■ **WORK TO COMPLETE**
Copy out the data word for word. The images are not part of the copy.

■ **EXTRACTED INFORMATION**
[Start of section]

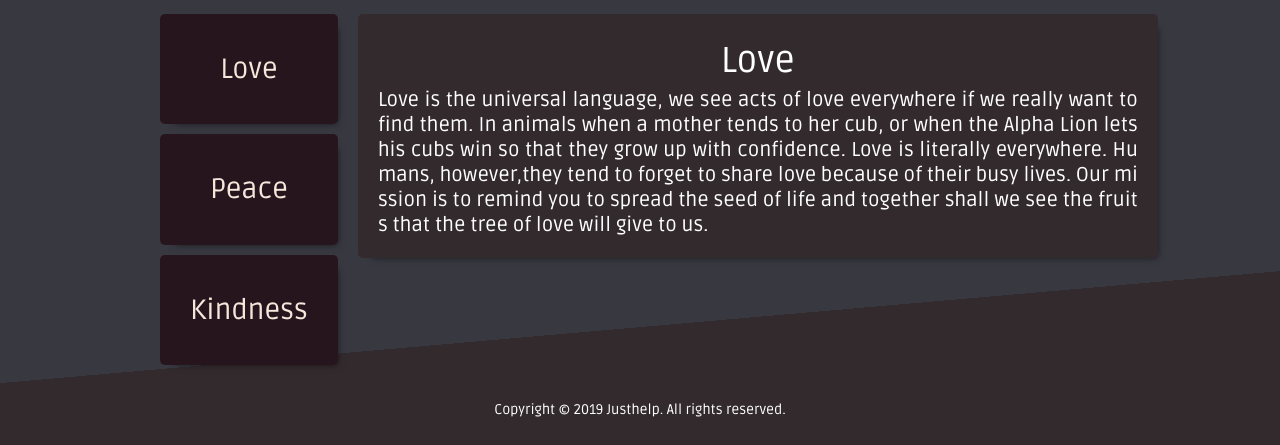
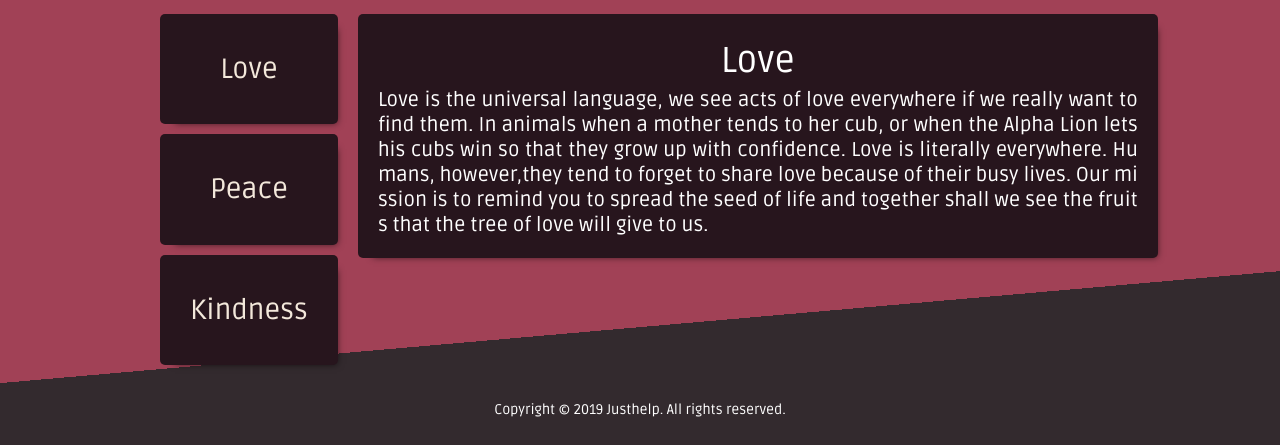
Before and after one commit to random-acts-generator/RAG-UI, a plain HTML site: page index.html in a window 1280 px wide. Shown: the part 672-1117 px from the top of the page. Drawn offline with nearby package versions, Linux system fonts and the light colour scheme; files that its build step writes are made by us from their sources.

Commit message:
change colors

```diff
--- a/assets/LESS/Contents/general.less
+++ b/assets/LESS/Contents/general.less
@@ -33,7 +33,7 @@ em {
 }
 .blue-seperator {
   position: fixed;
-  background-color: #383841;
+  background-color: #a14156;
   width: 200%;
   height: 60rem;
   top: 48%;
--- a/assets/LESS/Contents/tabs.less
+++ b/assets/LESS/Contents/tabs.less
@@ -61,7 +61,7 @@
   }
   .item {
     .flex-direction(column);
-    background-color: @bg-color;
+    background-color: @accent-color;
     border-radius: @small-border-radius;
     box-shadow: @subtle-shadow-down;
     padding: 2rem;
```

[End of section]

■ **RESPONSE FOR THIS EXERCISE**
Before and after one commit to random-acts-generator/RAG-UI, a plain HTML site: page index.html in a window 1280 px wide. Shown: the part 672-1117 px from the top of the page. Drawn offline with nearby package versions, Linux system fonts and the light colour scheme; files that its build step writes are made by us from their sources.

Commit message:
change colors

```diff
--- a/assets/LESS/Contents/general.less
+++ b/assets/LESS/Contents/general.less
@@ -33,7 +33,7 @@ em {
 }
 .blue-seperator {
   position: fixed;
-  background-color: #383841;
+  background-color: #a14156;
   width: 200%;
   height: 60rem;
   top: 48%;
--- a/assets/LESS/Contents/tabs.less
+++ b/assets/LESS/Contents/tabs.less
@@ -61,7 +61,7 @@
   }
   .item {
     .flex-direction(column);
-    background-color: @bg-color;
+    background-color: @accent-color;
     border-radius: @small-border-radius;
     box-shadow: @subtle-shadow-down;
     padding: 2rem;
```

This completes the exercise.